struck the death toll is heading for 240. We arrived at our final campsite for this holiday in Hanmer Springs in time to participate in the two minutes silence. There are quite a number of people here who have left Christchurch because of the quake and the local school population has soared as a consequence.

The road to Hanmer Springs passes through an area called “The Alpine Triangle” (New Zealand does like to ensure that every area has a tourist name and almost every road is on a trail). As usual, the very windy and up and down route goes through a spectacular range of mountains and fields and valleys and gorges and all of the scenic things which New Zealand does best.

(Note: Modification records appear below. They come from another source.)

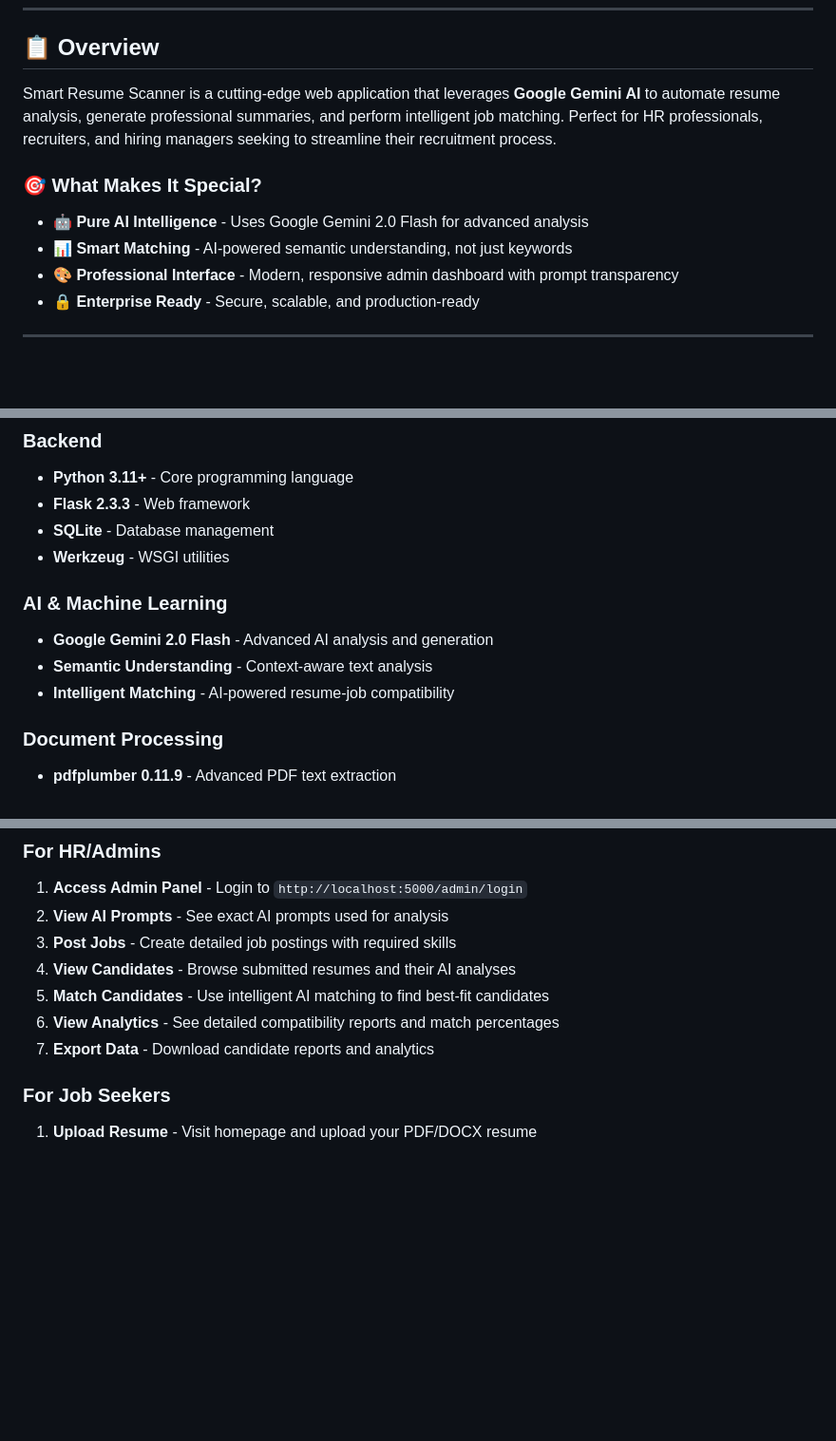
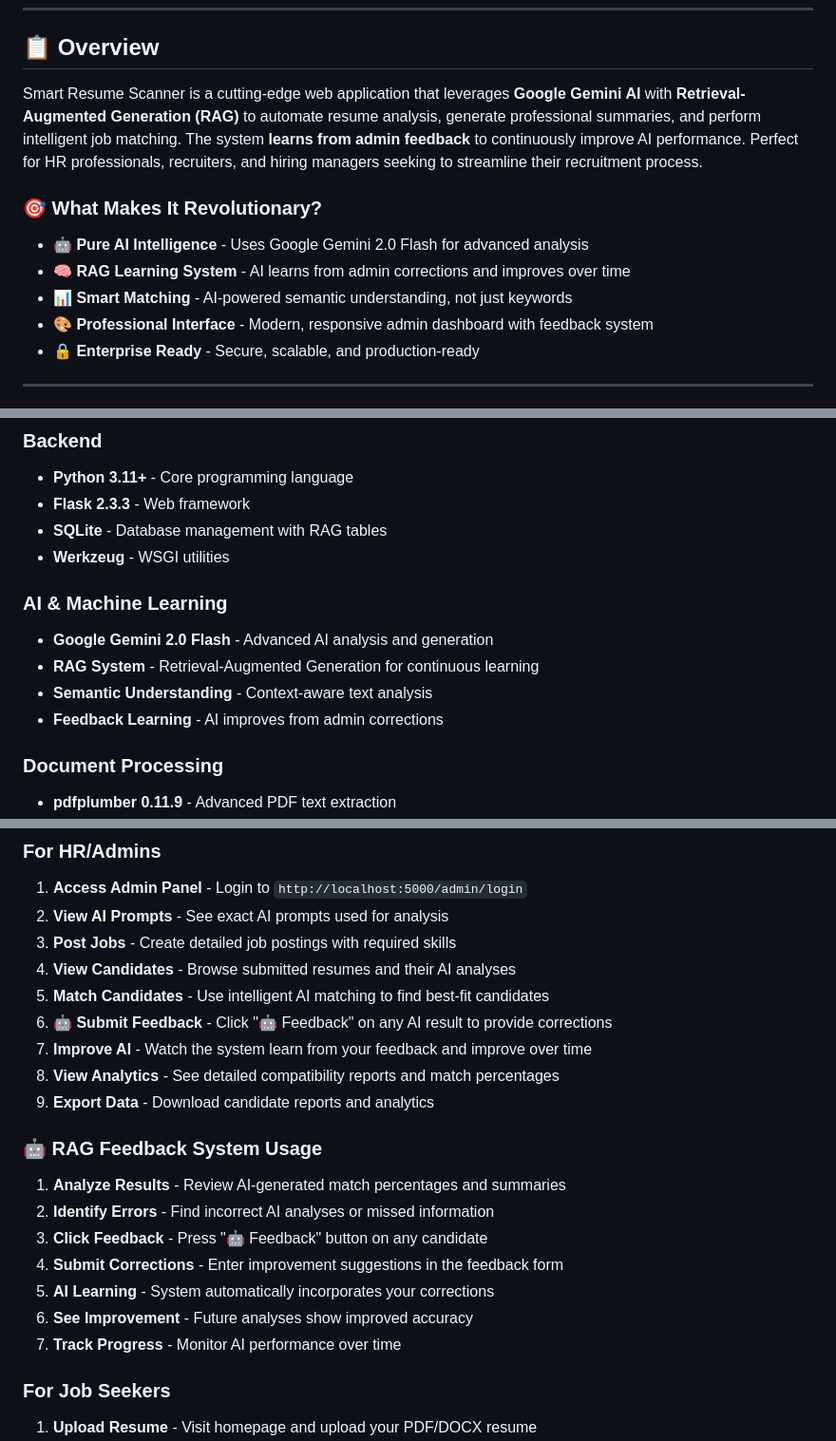
Before and after one commit to shubhamdagar9854/Smart-Resume-Scanner, a Markdown page: README.md, 3 parts joined by grey strips. Shown at 95% size. GitHub-like rendering; blank space fills up the shorter version.

```diff
--- a/README.md
+++ b/README.md
@@ -14,12 +15,13 @@
 
 ## 📋 Overview
 
-Smart Resume Scanner is a cutting-edge web application that leverages **Google Gemini AI** to automate resume analysis, generate professional summaries, and perform intelligent job matching. Perfect for HR professionals, recruiters, and hiring managers seeking to streamline their recruitment process.
+Smart Resume Scanner is a cutting-edge web application that leverages **Google Gemini AI** with **Retrieval-Augmented Generation (RAG)** to automate resume analysis, generate professional summaries, and perform intelligent job matching. The system **learns from admin feedback** to continuously improve AI performance. Perfect for HR professionals, recruiters, and hiring managers seeking to streamline their recruitment process.
 
-### 🎯 **What Makes It Special?**
+### 🎯 **What Makes It Revolutionary?**
 - **🤖 Pure AI Intelligence** - Uses Google Gemini 2.0 Flash for advanced analysis
+- **🧠 RAG Learning System** - AI learns from admin corrections and improves over time
 - **📊 Smart Matching** - AI-powered semantic understanding, not just keywords
-- **🎨 Professional Interface** - Modern, responsive admin dashboard with prompt transparency
+- **🎨 Professional Interface** - Modern, responsive admin dashboard with feedback system
 - **🔒 Enterprise Ready** - Secure, scalable, and production-ready
 
 ---
@@ -62,13 +72,14 @@ Smart Resume Scanner is a cutting-edge web application that leverages **Google G
 ### **Backend**
 - **Python 3.11+** - Core programming language
 - **Flask 2.3.3** - Web framework
-- **SQLite** - Database management
+- **SQLite** - Database management with RAG tables
 - **Werkzeug** - WSGI utilities
 
 ### **AI & Machine Learning**
 - **Google Gemini 2.0 Flash** - Advanced AI analysis and generation
+- **RAG System** - Retrieval-Augmented Generation for continuous learning
 - **Semantic Understanding** - Context-aware text analysis
-- **Intelligent Matching** - AI-powered resume-job compatibility
+- **Feedback Learning** - AI improves from admin corrections
 
 ### **Document Processing**
 - **pdfplumber 0.11.9** - Advanced PDF text extraction
@@ -146,8 +157,19 @@ Smart Resume Scanner is a cutting-edge web application that leverages **Google G
 3. **Post Jobs** - Create detailed job postings with required skills
 4. **View Candidates** - Browse submitted resumes and their AI analyses
 5. **Match Candidates** - Use intelligent AI matching to find best-fit candidates
-6. **View Analytics** - See detailed compatibility reports and match percentages
-7. **Export Data** - Download candidate reports and analytics
+6. **🤖 Submit Feedback** - Click "🤖 Feedback" on any AI result to provide corrections
+7. **Improve AI** - Watch the system learn from your feedback and improve over time
+8. **View Analytics** - See detailed compatibility reports and match percentages
+9. **Export Data** - Download candidate reports and analytics
+
+### **🤖 RAG Feedback System Usage**
+1. **Analyze Results** - Review AI-generated match percentages and summaries
+2. **Identify Errors** - Find incorrect AI analyses or missed information
+3. **Click Feedback** - Press "🤖 Feedback" button on any candidate
+4. **Submit Corrections** - Enter improvement suggestions in the feedback form
+5. **AI Learning** - System automatically incorporates your corrections
+6. **See Improvement** - Future analyses show improved accuracy
+7. **Track Progress** - Monitor AI performance over time
 
 ### **For Job Seekers**
 1. **Upload Resume** - Visit homepage and upload your PDF/DOCX resume
```
Also changed, not shown: other parts of README.md (+28 -9 lines).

Autumn yellows are beginning to become appear in this area and some leaves have even fallen off some of the trees – perhaps good that we are going home tomorrow at the start of Autumn and arrive (theoretically) into the start of an English spring.

Sheep Herdiing

We have to navigate our way through sheep herding and

Deer Herding

also deer herding – they had to construct a corridor for the deer to cross the road because they are far more nervy than sheep.

Near Hanmer Falls is the Waiau Bridge – quite a spectacular

Waiau Bridge

bridge over a high gorge leading to a nice valley   

Waiau Valley

The bridge is however one of the numerous Bungy Jumping spots in New Zealand and we watch someone throw themselves over

Bungy Person

Bungy Person

Bungy Person

the edge and finally be hauled in by a boat in the river below.

Boat Hauling In  

As Hanmer Falls is our last night in New Zealand, we celebrate by eating out, a rare thing on this holiday since we have been far more self sufficient in this van than previously.

On our final morning, it is raining cats and dogs which is a bit of a pity because we hoped the rain would hold off until we had got to Christchurch. So the final dump etc takes place in the pouring rain, but true to form for New Zealand, the weather rapidly picks up and within 30 minutes of leaving, we are in the sun with rainbows and it remains hot

Rainbow over Hanmer Springs

but very windy for the rest of the day.

The earthquake is never far from our minds and as we approach the airport near to which we have to return Eppy, we see signs of earthquake damage. Initially, it is the odd wall fallen down or a bit of damage, but close to the airport, there are numerous buildings which have been reduced to large piles of rubble and churches in particular seem to have been hit. Particularly poignant is one church which has lost its spire and bell tower – the spire is standing perfectly upright almost as if it had been placed there and the tower has been reduced to rubble. It is not a moment for a photograph. We can also see large dust clouds over the city blown into the air by the very windy day.

This may just be a sign at the Wilderness office welcoming us back but it is also an indication of the effects of the earthquake

Welcome Back

There is no water in this part of Christchurch and hence the old names on the board are rubbed out rather than washed out and vans go out with the water in the tanks which they have when they come in.

Eppy handed over (she goes out again tomorrow), we

Eppy and Pat

head for the airport for a long wait. Originally we had planned to sightsee, then we had thought of going to the Antarctic Centre near the airport but none of these are possible so it is a long wait for our flight to Auckland at the airport.

The airport is showing some signs of damage with ceilings down in places, the odd cracked beam and cracked plaster and the staff

Airport Damage 2 Airport Damage 1

here seem very concerned that we might be leaving because of the quake – a number of times we have been asked to come back in about 6 months when everything will be sorted out. I think however it will take more than 6 months to get Christchurch back onto its feet and functioning properly again. As we take off for the short flight to Auckland, you can see the darkness of the CBD area out of the window, contrasting with lights in other areas.